    Thomas Edison said, “I have not failed. I've just found 10,000 ways that won't work.” He also stated, “We often miss opportunity because it's dressed in overalls and looks like work.” Edison’s words are timeless. The learning and success that is felt after your greatest challenges will be your most rewarding. One cannot feel this great success without having put in the effort to achieve the outcome. This returns to the definitions for the word “struggle.” Ultimately, if I do not let you struggle, that tells you that I do not trust you. If I fail to let you struggle, I am sending the message I do not believe you will succeed. I do not believe that; I know you are capable. I’m going to create opportunities for you to struggle. I am going to guide you and encourage you. I know you will own your learning.

    As I speak to the parents, I want to address that the purpose of learning is not grades as measures of success. The purpose of learning is about having the ability to meet new challenges with diverse skill sets that are practiced on a regular basis. If learning in the form of struggle is tied to the outcome that you see in the form of a grade, then student growth is hindered. As parents of small children, you are alert for potential harms, bumps, and bruises that occur as children grow. You do your best to avoid harmful situations for your children. Struggling to learn new skills and information will not harm your child. It is a necessity for what lies ahead in the future. Parents need to embrace this part of life and provide reinforcement that these struggles are just that - learning opportunities. Encourage your child; tell them that you trust they are capable.

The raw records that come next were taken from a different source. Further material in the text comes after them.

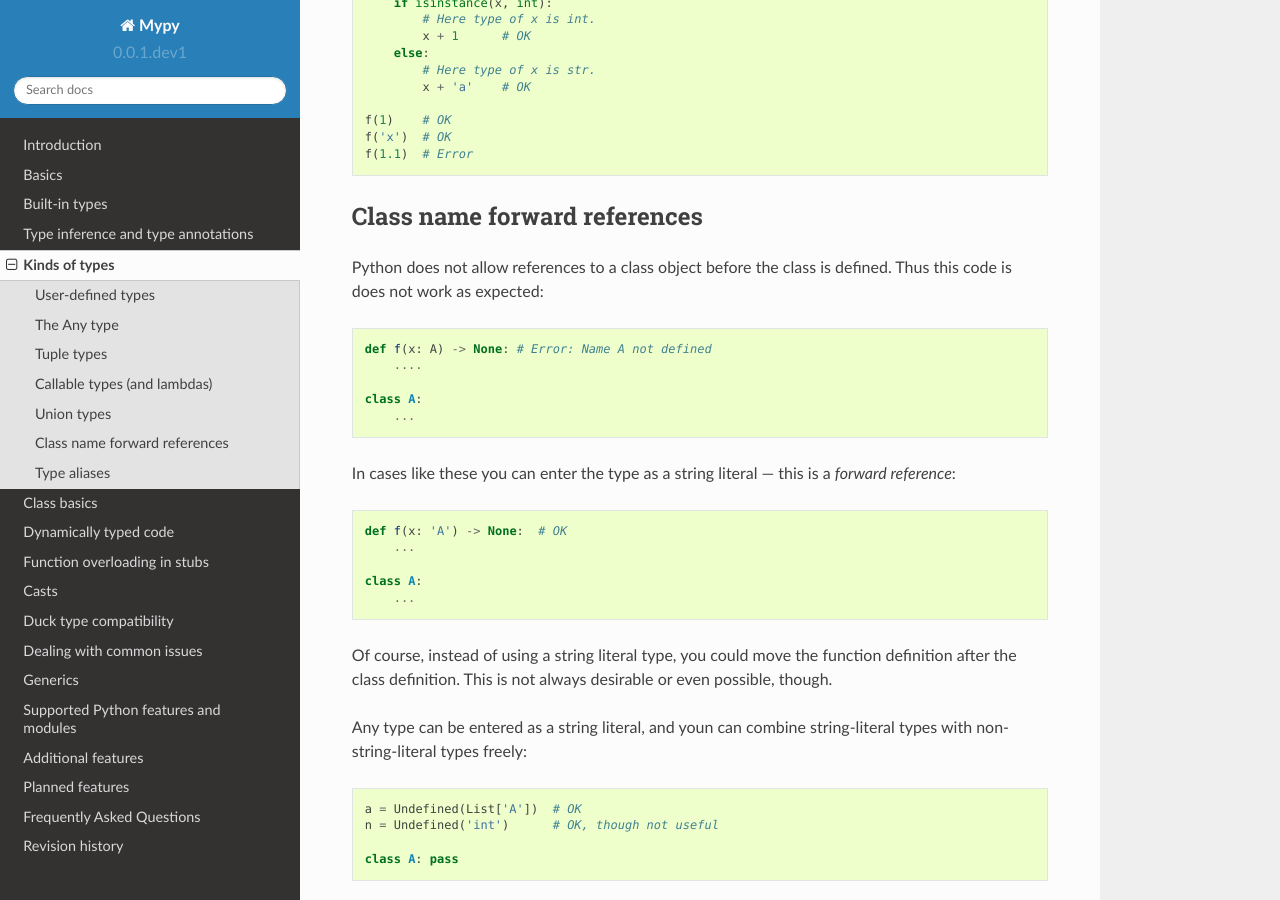
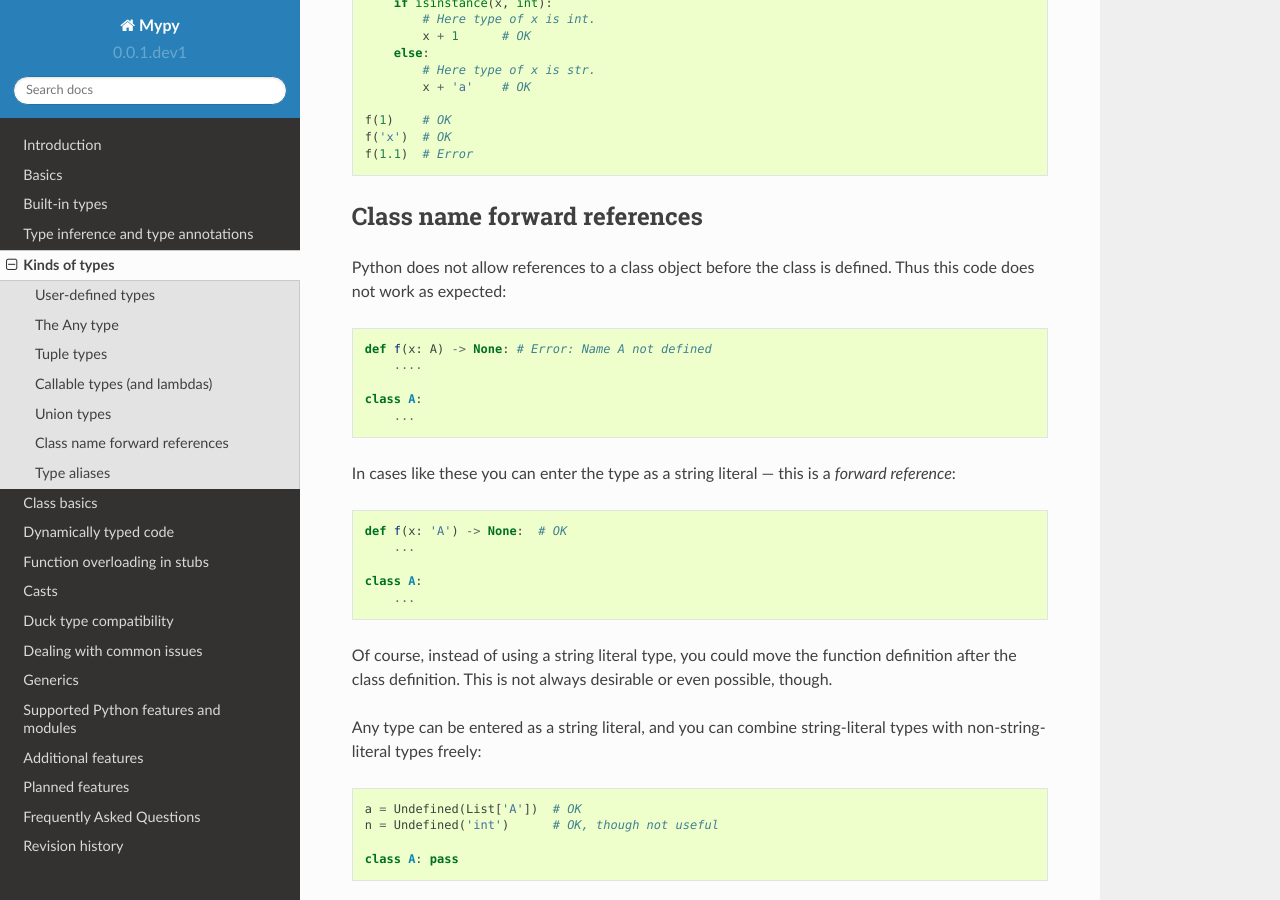
Before and after one commit to lucalysoft/mypy, a Sphinx documentation site: the page built from docs/source/kinds_of_types.rst, in a window 1280 px wide and 900 px high, scrolled down 2030 px. Built offline with Sphinx 7.4.7 and the Read the Docs theme 2.0.0, drawn with Linux system fonts in a browser that asks for light colours.

Commit message:
Fix typos in kinds_of_types.rst

```diff
--- a/docs/source/kinds_of_types.rst
+++ b/docs/source/kinds_of_types.rst
@@ -122,7 +122,7 @@ Class name forward references
 *****************************
 
 Python does not allow references to a class object before the class is
-defined. Thus this code is does not work as expected:
+defined. Thus this code does not work as expected:
 
 .. code-block:: python
 
@@ -147,7 +147,7 @@ Of course, instead of using a string literal type, you could move the
 function definition after the class definition. This is not always
 desirable or even possible, though.
 
-Any type can be entered as a string literal, and youn can combine
+Any type can be entered as a string literal, and you can combine
 string-literal types with non-string-literal types freely:
 
 .. code-block:: python
```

Lynn Meldru is a biology teacher in a suburban high school in Montgomery County, PA. She has been teaching for 20 years. She teaches AP Biology and is an AP Insight consultant for the College Board, as well as serving as an AP Biology Exam Reader. She has led workshops at the local and national levels and is an active member of NABT.